Friend from Taiwan – Lunch at Banana Leaf Apolo

A few years back, J. went for this tour of Taiwan that was sponsored partially by a Taiwanese group. It was targeted at overseas Chinese (i.e. not from People’s Republic of China, a.k.a. China or from Republic of China, a.k.a. Taiwan).

The tour itself was taken by a group of university undergraduates, a number of whom were majoring in tourism. Their leader, Dab–, decided to visit Southeast Asia, and had first visited a friend of hers (who was also one of the tour guides on the Taiwan trip) who stayed in Kuala Lumpur (the capital of Malaysia).

It’s amazing that after all these years, Dab– still managed to contact the group representative, QG. One fine, overcast Saturday morning, she took a comfortable coach ride down from Kuala Lumpur to the DFS at Orchard where QG met her. They then took a train ride to Little India where the entire bunch (who could be contacted) met.

1 day can’t compare to 21 days (the duration of the Taiwan tour). Still, they had to return the favour in any small way, they thought.

Little India is a great place for food. Now, given that Dab–‘s from Taiwan, the group thought that it was hardly suitable to eat Chinese food. Given that Dab– had been staying in Malaysia for the last couple of weeks, Malay food… already done. Hence, we went to Banana Leaf Apolo restaurant.

[No pictures of the food were taken. J. regrets that terribly. Prices not listed as J. didn’t order the food. He just ate. The pig.]

True to the name of the restaurant, each person was given one banana leaf. The server then came by a doled out the rice and sides. Main dishes came in bowls or dishes.

What was ordered:

Nasi Briyani – It was fragrant, tasty and chock full of spices. Instead of ordering a personal set each, the group decided to share three main dishes and order the rice (nasi) to go. It came with two side dishes that went well with the poppadum (a flatbread made from lentil flour).

Fish head curry ($19.00) – J. loves fish head curry. He gladly devoured as much of the fish as he could without feeling guilty he was depriving others. This dish was very good, but it defies description. The best word for it would be “satisfying”.

Mutton Rendang – Fairly good. Another dish that J. likes. However, it could have been a bit more tender. And the taste was slightly on the strong side.

Some chicken thingy – Forgettable. Chicken is for people who can’t think of what to eat. Sorry, friends.

Lassi – A cooling Indian yoghurt drink. It was a bit too sweet for J.’s taste, he prefers it barely sweetened with a flavour stronger than the overpowering sweetness. As it was, it reminded him of any yoghurt drink from the supermarket.

Perhaps due to the group’s obvious “tourist-y” feel, the enthusiastic photo-taking or QG gleefully telling the bemused waiter “She’s from Taiwan!“, they were very generous with their food.

QG requested, “Can we have a bit more poppadum please?” and was promptly rewarded with two baskets (previously only one). After the guys in the group requested for a second helping of briyani rice, J. was taken aback when the server doled out a huge serving easily one and a half times his original serving.

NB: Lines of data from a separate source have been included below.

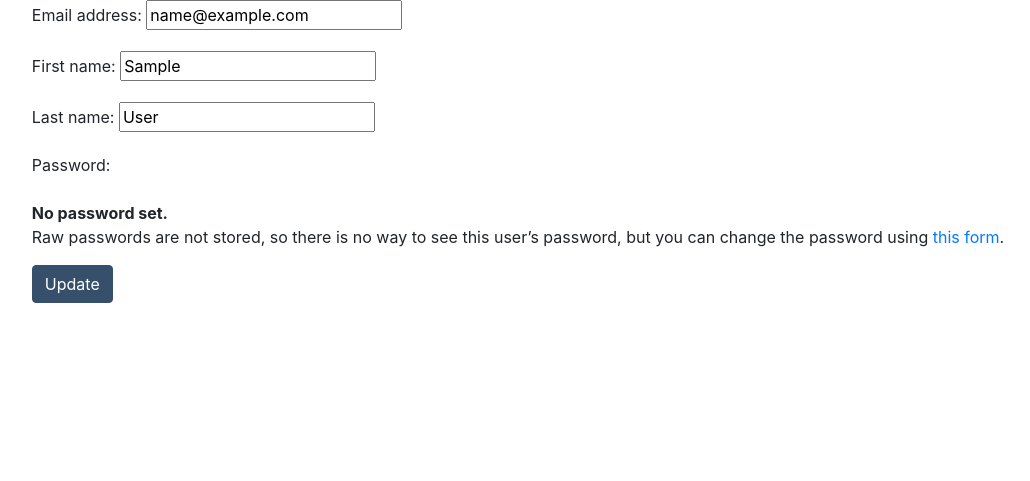
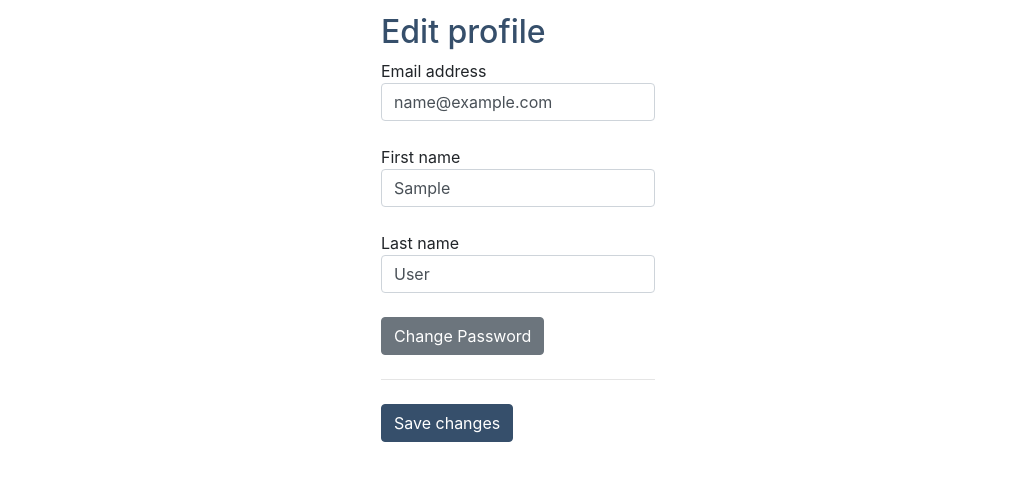
Before and after one commit to mcclymontdev/events_r_us, a Django app: page /edit_profile in a window 1280 px wide. Shown: the part 120-601 px from the top of the page, without its empty margins (122-1152 px from the left). Run offline with Django 3.2, Linux system fonts and the light colour scheme; the visitor is signed in with stand-in values (Sample User, id 1); some libraries are stand-ins or nearby versions.

Commit message:
Edit profile CSS

```diff
--- a/templates/events/profile.html
+++ b/templates/events/profile.html
@@ -1,14 +1,29 @@
 {% extends "events/base.html" %}
 {% load static %}
+{% load add_attr %}
 {% block body_block %}
 
 {% if user.is_authenticated %}
 <div class="d-flex justify-content-center">
-<p></p>
-  <form id="profile_form" enctype="multipart/form-data" method="POST">
-    {% csrf_token %}
-    {{ form.as_p }}
-    <input type="submit" class="btn btn-primary" name="" value="Update">
+  <form role="form" id="profile_form" method="post" enctype="multipart/form-data">
+      <h2 class="addedit-event-heading">Edit profile</h2>
+      {% csrf_token %}
+      {% for hidden in form.hidden_fields %}
+          {{ hidden }}
+      {% endfor %}
+      {% for field in form.visible_fields %}
+          {% if field.name == 'password' %}
+            <a class="btn btn-secondary" name="password" href="{% url 'events:change_password' %}">Change Password</a>
+            <br />
+          {% else %}
+              {{ field.errors }}
+              {{ field.label }}<br />
+              {{ field|add_attr:"class:form-control" }}
+              <br />
+          {% endif %}
+      {% endfor %}
+      <hr class="my-4">
+      <button class="btn btn-primary" type="submit" name="submit">Save changes</button>
   </form>
 </div>
 {% else %}
```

The server then dramatically said, “I leave the rice here!” and tossed the serving bowl onto the adjourning table. Would J. go there again? He’d definitely consider it.

Banana Leaf Apolo
48 Serangoon Road
#01-32 Little India Arcade
Singapore 217959
Telephone (65) 6297 1595

After lunch, the group braved the torrential rain and went to the Esplanade, the durian of Singapore and cultural centre for the staging of many world-class acts. It was followed by a walk (after the rain) to the Merlion, currently in front of Fullerton Hotel (once the post office of the colonial era).

[At this point, J. was having severe post-prandial sleepiness and had to visit Starbucks to get a caffeine fix.]

A quick walk to Raffles Place MRT followed as the gang tried to escape the rain that was once again pouring down. This was when J. bid fairwell to Dab–, QG, HY, 八百, Ch, 大姐.

They went on to Suntec City to visit the world’s largest fountain, the Fountain of Wealth.


Leave a Reply

Fill in your details below or click an icon to log in: Logo

You are commenting using your account. Log Out /  Change )

Google+ photo

You are commenting using your Google+ account. Log Out /  Change )

Twitter picture

You are commenting using your Twitter account. Log Out /  Change )

Facebook photo

You are commenting using your Facebook account. Log Out /  Change )


Connecting to %s

%d bloggers like this: